The suit makes the (wo)man, and the visuals make the presentation

Presentations that are visually generic and boring are not going to interest decision makers. Whether the presenter is using PowerPoint, Keynote, or InDesign, the pitch deck should be beautifully designed and perfectly complement the person giving the talk. Investing the time and money needed to develop a sleek and professional presentation that will stand out from the crowd is key. A business incubator can offer the tools, but finding investors is about impressing people. Why should anyone else care about the company story if the company itself does not seem to? The presentation is the time to be excited about the company and all that it can do for the investor and for the market, and share that excitement and enthusiasm with the audience. A great presentation can be the perfect business accelerator; companies just need to reach out and seize the opportunity.

Rehearse until the mouth is dry

The spoken part of the presentation should flow seamlessly, be engaging, and leave investors excited about the new company.
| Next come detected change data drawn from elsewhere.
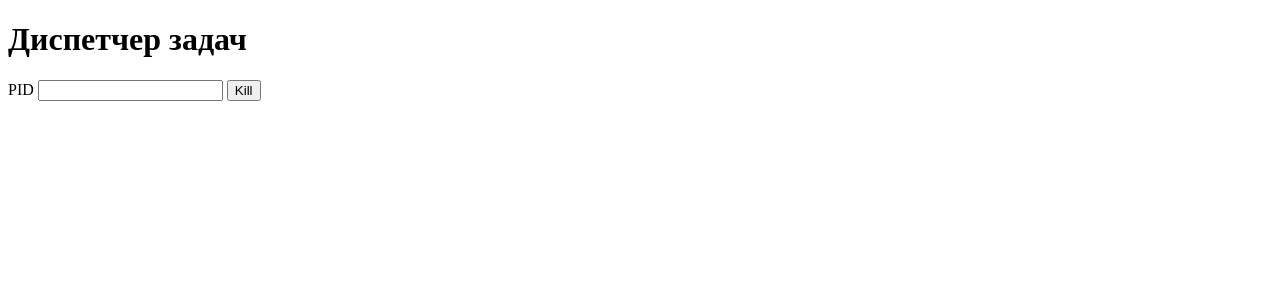
Repository: Predkor/OC
Page: index.html
These files come from the project's save history. The page is drawn as it stood at one moment and after the next save; the edit follows.
The browser window is 1280 px wide. The pictures show the whole page.
The page's requests for data from a server got no answer.

Above is the page before, as saved 2024-09-25 16:08:02.

After the next save:
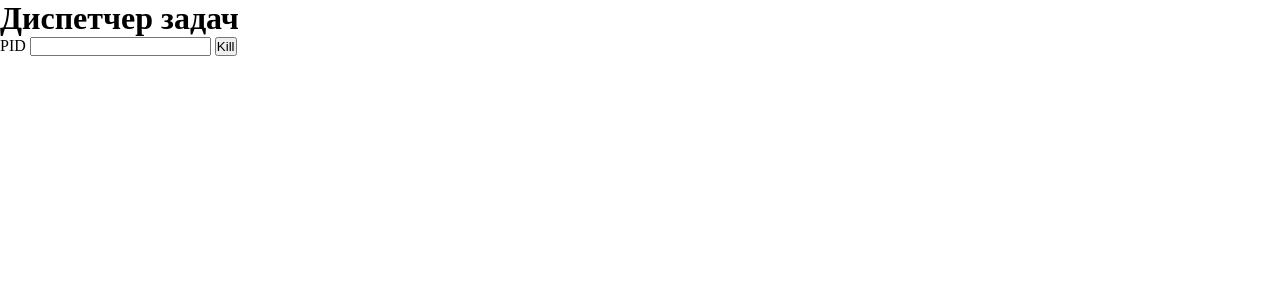
Saved 22 s later.
--- a/index.html
+++ b/index.html
@@ -24,8 +24,10 @@
     </div>
 
     <style>
-        .process {
-
+        *{
+            margin: 0;
+            padding: 0;
+            box-sizing: border-box;
         }
     </style>
 
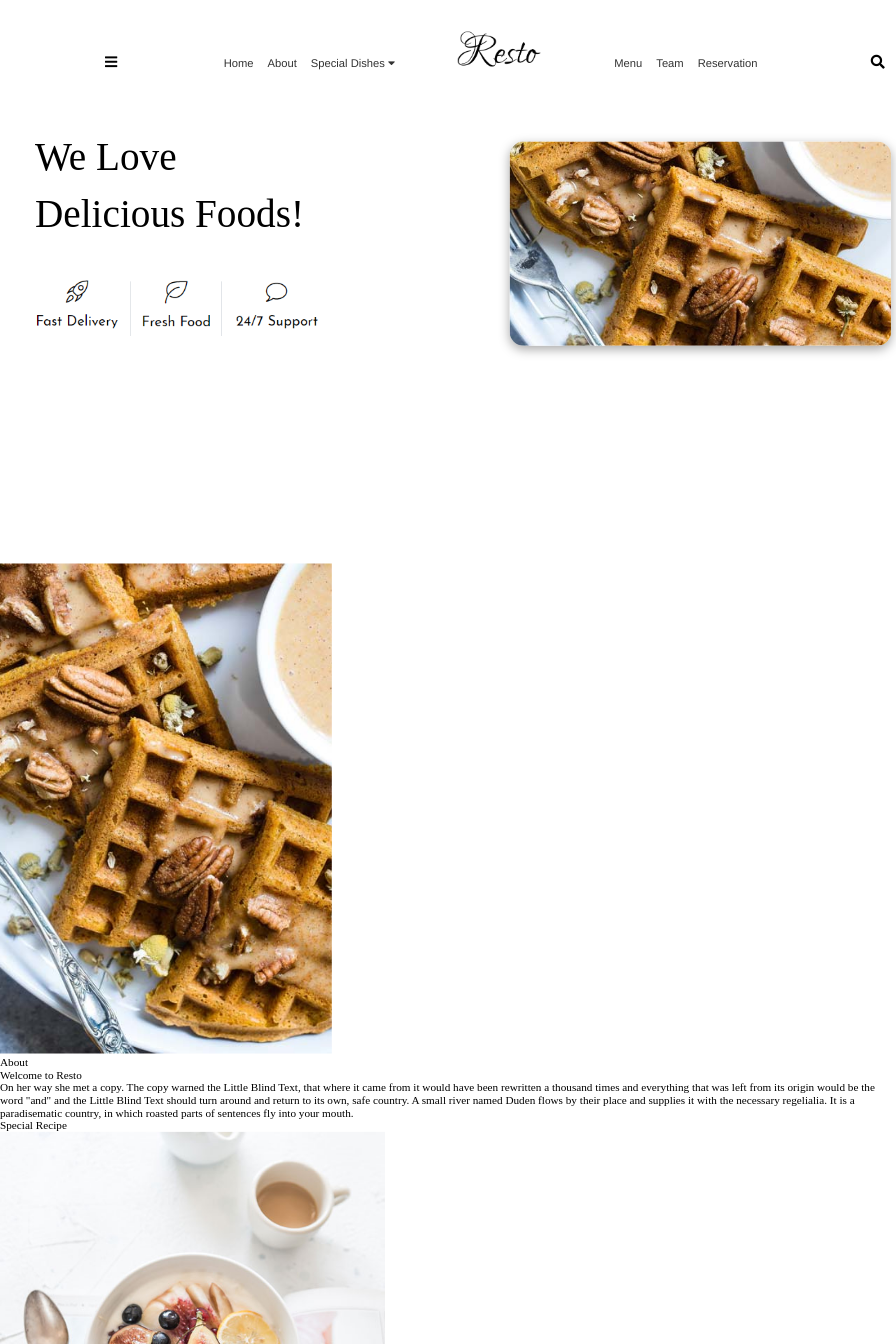
Repository: nguyenanhtuanHDU/myrestaurant
Page: index.html
These files come from the project's save history. The page is drawn as it stood at one moment and after the next save; the edit follows.
The browser window is 1280 px wide. The pictures show the part of the page from y = 0 to 1920 px (the page is 3483 px tall), at 70% of full size.

Above is the page before, as saved 2022-02-01 01:52:36.

### index.html
<!DOCTYPE html>
<html lang="en">
<head>
    <meta charset="UTF-8">
    <meta http-equiv="X-UA-Compatible" content="IE=edge">
    <meta name="viewport" content="width=device-width, initial-scale=1.0">
    <link rel="stylesheet" href="./assets/style.css">
    <link rel="stylesheet" href="./assets/icon/fontawesome-free-5.15.4-web/css/all.css">
    <link rel="stylesheet" href="./assets/main.js">
    <link rel="stylesheet" href="./aos/aos.css">
    <title>Resto</title>

</head>
<body>
    <div id="main">
        <div id="header">

            <i class="fas fa-bars" ></i>

            <ul id="nav_1" >
                <li><a href="">Home</a></li>
                <li><a href="">About</a></li>
                <li>
                <a href="">
                    Special Dishes
                    <i class="fas fa-caret-down"></i>
                </a>
                <ul class="subnav_1">
                    <li><a href="">
                        <i class="fas fa-angle-right"></i>
                        Beef Steak Sauce
                    </a></li>
                    <li><a href="">
                        <i class="fas fa-angle-right"></i>
                        Salmon Zucchini
                    </a></li>
                </ul>
                </li>
            </ul>

            <img src="./assets/image/logo.png" alt="" class="img_header" >

            <div id="nav_2">
                <ul>
                    <li><a href="">Menu</a></li>
                    <li><a href="">Team</a></li>
                    <li><a href="">Reservation</a></li>
                </ul>
            </div>

            <i class="fas fa-search"></i>

        </div>

        <div id="introduce">

            <div class="content">
                <h1 class="content_heading1">We Love</h1>
                <h1 class="content_heading2">Delicious Foods!</h1>
                <div class="list_content">
                    <img src="/assets/image/Content/1.png" alt="" class="img_content">
                    <img src="/assets/image/Content/2.png" alt="" class="img_content">
                    <img src="/assets/image/Content/3.png" alt="" class="img_content">

                </div>

                <div class="slider_dish">
                    <img class="img_dish" src="./assets/image/hero-1.jpg" >
                    <img class="img_dish" src="./assets/image/hero-2.jpg" >
                    <img class="img_dish" src="./assets/image/hero-3.jpg" >
                </div>
            </div>



            <div class="about">
                <img src="./assets/image/hero-2.jpg" alt="" class="img_about">
                <div class="about_content">
                    <div class="about_heading">About</div>
                    <div class="about_title">Welcome to Resto </div>
                    <div class="content_para">On her way she met a copy. The copy warned the Little Blind Text, that where it came from it would have been rewritten a thousand times and everything that was left from its origin would be the word "and" and the Little Blind Text should turn around and return to its own, safe country. A small river named Duden flows by their place and supplies it with the necessary regelialia. It is a paradisematic country, in which roasted parts of sentences fly into your mouth.

                    </div>

                    <div class="about_dish">
                        <div class="dish_title">Special Recipe </div>
                        <div class="list_dish">
                            <div class="dish_items">
                                <img src="./assets/image/hero-1.jpg" alt="" class="dish_img">
                                <div class="dish_name">Australian Organic Beef</div>
                            </div>
                            <div class="dish_items">
                                <img src="./assets/image/hero-1.jpg" alt="" class="dish_img">
                                <div class="dish_name">Australian Organic Beef</div>
                            </div>
                            <div class="dish_items">
                                <img src="./assets/image/hero-1.jpg" alt="" class="dish_img">
                                <div class="dish_name">Australian Organic Beef</div>
                            </div>

                        </div>
                    </div>
                </div>
            </div>
        </div>

        <div id="special">

        </div>

        <div id="menu">

        </div>

        <div id="team">

        </div>

        <div id="book">

        </div>

        <div id="footer">

        </div>
    </div>


    <script src="./assets/main.js">

    </script>
    <script src="./aos/aos.js">
        AOS.init();

    </script>


</body>
</html>

### assets/style.css
*{
    margin: 0;
    padding: 0;
    box-sizing: border-box;
}

#header{

    margin-top: 45px;
    margin-left: 150px;
}
#header .fa-bars:hover{
    color: #45b8ac;
    cursor: pointer;
    transform: rotate(360deg);
    transition: .6s ease;
}
#header .fa-bars{
    display: inline-block;
    margin-right: 140px;
    font-size: 20px;
}
#header .fa-search{
    font-size: 20px;
    margin-left: 150px;
}
#header .fa-search:hover{
    color: #45b8ac;
    cursor: pointer;
    font-size: 30px;
    transition: 0.4s ease;
}
#nav_1{
    display: inline-block;

}
#nav_1 > li {
    display: inline-block;
    position: relative;
}
#nav > li:hover{
    display: block;
}

#nav_1 > li > a {
    position: relative;
    font-family: Helvetica, Arial, sans-serif;
    opacity: 0.8;
    display: block;
    color: black;
    text-decoration: none;
    padding: 6px 8px;
}
#nav_1 > li > a:before {
    content: '';
    position: absolute;
    bottom: 0;
    left: 0;
    background-color: #45b8ac;
    height: 3px;
    width: 0%;
    transition: 0.6s ease ;
}
#nav_1 > li > a:hover:before {
    width: 100%;
}
#nav_1 li:hover .subnav_1{
    display: block;
    animation: subnav-1 1s ease ;
}
@keyframes subnav-1{
    0%{
        opacity: 0;
        left: 100px;
    }
    50%{
        left: -20px;
    }
    100%{
        left: 0;
    }

}
.subnav_1{
    position: absolute;
    top: 30px;
    opacity: 1;
    width: 162px;
    display: none;
    z-index: 2;
    overflow: hidden;
    border-top-right-radius: 19px;
    border-bottom-right-radius: 19px;
    box-shadow: rgba(0, 0, 0, 0.35) 0px 5px 15px;
}
.subnav_1 li{
    display: block;
}
.subnav_1 li a:hover{
    background-color: #45b8ac;
    color: white;
}
.subnav_1 li a{
    position: relative;
    font-family: Helvetica, Arial, sans-serif;
    opacity: 0.8;
    color: black;
    text-decoration: none;
    padding: 6px 8px;
    display: block;
}
.subnav_1 li a:before{
    content: '';
    position: absolute;
    top: 0;
    left: 0;
    background-color: #45b8ac;
    height: 100%;
    width: 0%;
    z-index: -1;
}
.subnav_1 li a:hover:before{
    color: white;
}



.img_header{
    width: 117.25px;
    height: 50px;
    margin-left: 78px;
    margin-right: 94px;
}
#nav_2{
    display: inline-block;
}
#nav_2 li {
    display: inline-block;
}

#nav_2 li a {
    position: relative;
    text-decoration: none;
    color: black;
    font-family: Helvetica, Arial, sans-serif;
    opacity: 0.8;
    padding: 6px 8px;
}
#nav_2 li a:before {
    content: '';
    position: absolute;
    bottom: 0;
    left: 0;
    background-color: #45b8ac;
    height: 3px;
    width: 0%;
    transition: 0.6s ease;
}
#nav_2 li a:hover:before {
    width: 100%;
}
#introduce{
    position: relative;
    height: 2000px;
}
.content{
    position: absolute;
    top: 86px;
    left: 50px;
}
.content_heading1{
    font-size: 3.5rem;
    font-weight: 300;
    line-height: 1.2;
}
.content_heading2{
    font-size: 3.5rem;
    font-weight: 300;
    line-height: 1.2;
    padding-top: 14px;
    padding-bottom: 59px;
}
.slider_dish{

}
.img_dish{
    position: absolute;
    width: 545px;
    height: 292px;
    object-fit: cover;
    top: 11px;
    left: 167%;
    box-shadow: rgba(0, 0, 0, 0.35) 0px 5px 15px;
    border-radius: 20px;
}
.about{
    position: absolute;
    top: 700px;
}
.img_about{
    width: 474px;
    height: 700px;
    object-fit: cover;
    ma
}

### assets/main.js

var myIndex = 0;
        carousel();

        function carousel() {
          var i;
          var x = document.getElementsByClassName("img_dish");
          for (i = 0; i < x.length; i++) {
            x[i].style.display = "none";
          }
          myIndex++;
          if (myIndex > x.length) {myIndex = 1}
          x[myIndex-1].style.display = "block";
          setTimeout(carousel, 3000);
        }

Loaded but not shown: assets/icon/fontawesome-free-5.15.4-web/css/all.css (library); aos/aos.css (library); aos/aos.js (library)

After the next save:
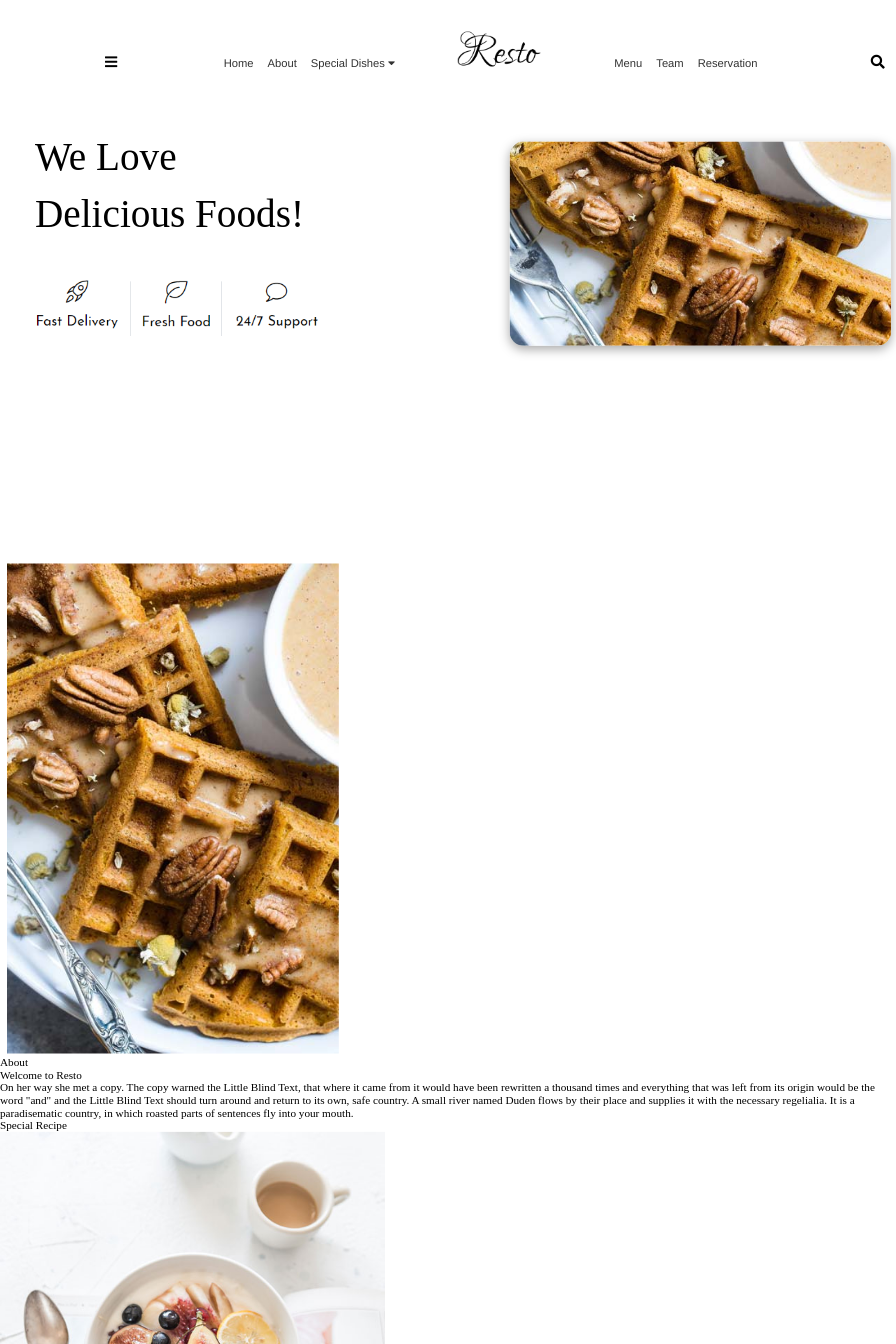
Saved 4 s later.
--- a/assets/style.css
+++ b/assets/style.css
@@ -201,5 +201,5 @@
     width: 474px;
     height: 700px;
     object-fit: cover;
-    ma
-}
+    margin-left: 10px;
+}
Presenters should avoid referring to notes or to their own presentation, they should know the entire piece by heart. Before a person walks into a new job interview at their dream position, they are sure to rehearse their answers and look sharp. They make sure their portfolio contains everything they want to share. They practice in front of mirrors and ask friends to give them practice questions. Imagine the presentation is a job interview. The presenter should show the audience that their ideas are so new and so exciting, that the investors would be missing something if they did not join in.

Rehearsal does not apply only to the spoken part of the conference, however. A startup should also be sure to go over all their tech (remotes, pointers, projectors, screens, etc.) and make sure that everything works properly. There should be backup plans and ways to troubleshoot in case something goes wrong on the big day. It is not possible to be too prepared. Keep everything contained within the presentation, and avoid linking from the presentation to the Web. It will minimize the chances for something to go wrong.

Prepare to Win

The presentation is the key to landing investors and building the business. Winning over prospects at this elite level, however, requires time and energy. Startups will never regret making the investment in perfecting the pitch.

Photo credit: Flikr.com, Bill H.